_DATA FOR ANALYSIS_
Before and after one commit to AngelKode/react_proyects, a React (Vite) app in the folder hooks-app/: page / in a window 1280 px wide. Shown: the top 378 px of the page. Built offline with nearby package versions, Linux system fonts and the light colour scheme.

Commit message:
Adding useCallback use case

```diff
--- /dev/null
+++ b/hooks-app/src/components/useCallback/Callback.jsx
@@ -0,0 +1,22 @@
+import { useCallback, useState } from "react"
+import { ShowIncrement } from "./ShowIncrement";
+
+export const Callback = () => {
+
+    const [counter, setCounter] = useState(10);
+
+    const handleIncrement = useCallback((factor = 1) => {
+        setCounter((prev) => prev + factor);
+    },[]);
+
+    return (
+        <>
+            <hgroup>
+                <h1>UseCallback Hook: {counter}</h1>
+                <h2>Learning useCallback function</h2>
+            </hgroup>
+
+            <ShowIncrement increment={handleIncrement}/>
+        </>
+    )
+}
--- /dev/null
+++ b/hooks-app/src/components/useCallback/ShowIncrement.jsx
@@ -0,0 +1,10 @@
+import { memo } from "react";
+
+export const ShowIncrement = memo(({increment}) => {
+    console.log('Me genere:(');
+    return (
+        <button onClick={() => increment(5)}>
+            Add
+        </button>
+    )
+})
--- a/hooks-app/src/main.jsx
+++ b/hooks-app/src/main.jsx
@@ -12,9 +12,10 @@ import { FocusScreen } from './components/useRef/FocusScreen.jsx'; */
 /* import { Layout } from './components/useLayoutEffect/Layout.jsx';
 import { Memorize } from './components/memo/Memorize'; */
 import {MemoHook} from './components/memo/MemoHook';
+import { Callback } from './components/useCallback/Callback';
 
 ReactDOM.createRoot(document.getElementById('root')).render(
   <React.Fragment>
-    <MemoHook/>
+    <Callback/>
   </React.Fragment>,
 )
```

_ABOUT THIS TASK_
Your job is to output all of the material exactly.

_RESULT OF THIS TASK_
Before and after one commit to AngelKode/react_proyects, a React (Vite) app in the folder hooks-app/: page / in a window 1280 px wide. Shown: the top 378 px of the page. Built offline with nearby package versions, Linux system fonts and the light colour scheme.

Commit message:
Adding useCallback use case

```diff
--- /dev/null
+++ b/hooks-app/src/components/useCallback/Callback.jsx
@@ -0,0 +1,22 @@
+import { useCallback, useState } from "react"
+import { ShowIncrement } from "./ShowIncrement";
+
+export const Callback = () => {
+
+    const [counter, setCounter] = useState(10);
+
+    const handleIncrement = useCallback((factor = 1) => {
+        setCounter((prev) => prev + factor);
+    },[]);
+
+    return (
+        <>
+            <hgroup>
+                <h1>UseCallback Hook: {counter}</h1>
+                <h2>Learning useCallback function</h2>
+            </hgroup>
+
+            <ShowIncrement increment={handleIncrement}/>
+        </>
+    )
+}
--- /dev/null
+++ b/hooks-app/src/components/useCallback/ShowIncrement.jsx
@@ -0,0 +1,10 @@
+import { memo } from "react";
+
+export const ShowIncrement = memo(({increment}) => {
+    console.log('Me genere:(');
+    return (
+        <button onClick={() => increment(5)}>
+            Add
+        </button>
+    )
+})
--- a/hooks-app/src/main.jsx
+++ b/hooks-app/src/main.jsx
@@ -12,9 +12,10 @@ import { FocusScreen } from './components/useRef/FocusScreen.jsx'; */
 /* import { Layout } from './components/useLayoutEffect/Layout.jsx';
 import { Memorize } from './components/memo/Memorize'; */
 import {MemoHook} from './components/memo/MemoHook';
+import { Callback } from './components/useCallback/Callback';
 
 ReactDOM.createRoot(document.getElementById('root')).render(
   <React.Fragment>
-    <MemoHook/>
+    <Callback/>
   </React.Fragment>,
 )
```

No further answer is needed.